Children without disabilities also learn skills that are not explicitly taught as part of a traditional educational core curriculum, but are skills that are beneficial to children throughout their school years, and beyond. For example, an Experimental Education Unit (EEU) preschooler’s parents explain an important set of skills their daughter has learned as a result of her time in an inclusive classroom:
"At the EEU, Olive is learning how critical it is for everyone to have a voice. As a result, she is finding her own."
— Cassie Martin (mom)
“Olive is learning important things at the EEU, like how to read and write. While these are great, what matters most is that she is learning to be socially responsible. Our favorite recent example of why inclusion matters: Olive has a friend in class who uses picture exchange as a method to communicate. Once, he dropped one of his pictures from his communication book. Olive picked it up, handed it to him and said, ‘Friend, you dropped one of your words!’ She knew it wasn’t his picture. She knew it was his word. At the EEU, Olive is learning how critical it is for everyone to have a voice. As a result, she is finding her own.”
Recognizing and appreciating the differences amongst her friends in how they communicate, Olive is developing a mindset that might not have been possible if not for inclusive education. By learning to embrace diversity from an early age, she developing a skills and attitudes that will set her up for success throughout her life.
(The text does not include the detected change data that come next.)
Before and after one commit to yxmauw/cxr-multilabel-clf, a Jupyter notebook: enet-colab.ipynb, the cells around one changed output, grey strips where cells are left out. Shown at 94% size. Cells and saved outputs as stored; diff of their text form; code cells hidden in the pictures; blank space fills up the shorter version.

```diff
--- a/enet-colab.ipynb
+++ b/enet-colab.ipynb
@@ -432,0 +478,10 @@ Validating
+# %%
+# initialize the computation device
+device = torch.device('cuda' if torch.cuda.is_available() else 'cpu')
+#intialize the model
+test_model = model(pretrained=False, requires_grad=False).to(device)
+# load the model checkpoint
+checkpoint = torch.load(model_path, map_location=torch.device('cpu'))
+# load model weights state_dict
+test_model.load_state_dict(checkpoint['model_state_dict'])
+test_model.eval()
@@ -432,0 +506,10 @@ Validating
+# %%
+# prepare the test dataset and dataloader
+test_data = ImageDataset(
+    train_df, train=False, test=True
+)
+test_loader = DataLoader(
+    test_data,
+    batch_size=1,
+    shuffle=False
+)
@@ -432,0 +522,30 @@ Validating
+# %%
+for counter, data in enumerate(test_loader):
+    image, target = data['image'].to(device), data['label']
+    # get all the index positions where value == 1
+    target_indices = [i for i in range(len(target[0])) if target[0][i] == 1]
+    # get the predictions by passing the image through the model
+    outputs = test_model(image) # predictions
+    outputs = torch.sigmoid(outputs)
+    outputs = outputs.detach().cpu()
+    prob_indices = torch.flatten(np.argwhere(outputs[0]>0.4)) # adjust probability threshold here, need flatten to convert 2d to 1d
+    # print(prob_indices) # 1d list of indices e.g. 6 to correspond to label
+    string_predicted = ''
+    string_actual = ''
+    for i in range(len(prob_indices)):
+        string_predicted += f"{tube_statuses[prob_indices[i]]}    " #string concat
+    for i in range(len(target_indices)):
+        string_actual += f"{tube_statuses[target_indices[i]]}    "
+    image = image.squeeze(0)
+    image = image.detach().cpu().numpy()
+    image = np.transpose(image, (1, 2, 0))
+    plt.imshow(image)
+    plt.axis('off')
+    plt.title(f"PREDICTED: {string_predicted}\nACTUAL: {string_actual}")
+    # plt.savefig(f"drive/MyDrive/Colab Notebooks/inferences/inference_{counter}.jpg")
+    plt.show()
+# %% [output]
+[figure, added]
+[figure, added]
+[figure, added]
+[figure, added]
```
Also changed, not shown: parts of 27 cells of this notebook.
Former EEU student Delaney Foster is a recent graduate of King’s High School, a private school in Shoreline, and was a leading member of the school’s robotics team. Delaney’s sister, Kendall Foster, was diagnosed with autism in early childhood and now attends Roosevelt High School in north Seattle.
While Kendall attended all of Delaney’s King’s robotics practices and competitions, cheering along as the team’s biggest fan, there weren’t options for her to participate in her passion for robotics at her own school. This lack of opportunity for her sister motivated Delaney to make a change and impact the quality of life for her sister and others like her. Delaney worked hard to organize a unified robotics team that would include students with and without disabilities, and three years ago her hard work paid off.
In 2013, a unified afterschool robotics program launched, a collaboration between King’s High School and the special education program at Roosevelt High School. More than 20 students with special needs are now participating in this program, all with teammates and mentors who are students at King’s.
Delaney Foster’s motivation to advocate for and include people of all abilities in quite common for children who participate inclusive education. Studies have shown not only the academic benefit of inclusion, but also the long term impact on the social and character development of children without disabilities. Among many other benefits, it has been shown that children without disabilities who are in inclusive classrooms more often go into ‘helping’ professions, such as social work, teaching and medicine.
In short, inclusion is good for everyone. Children without disabilities who are part of inclusive classrooms, through their increased awareness and acceptance of difference and diversity, are helping to make the world better for everyone. Academics and advocacy are just two benefits for children without disabilities are taught in inclusive classrooms. Next month we will explore more.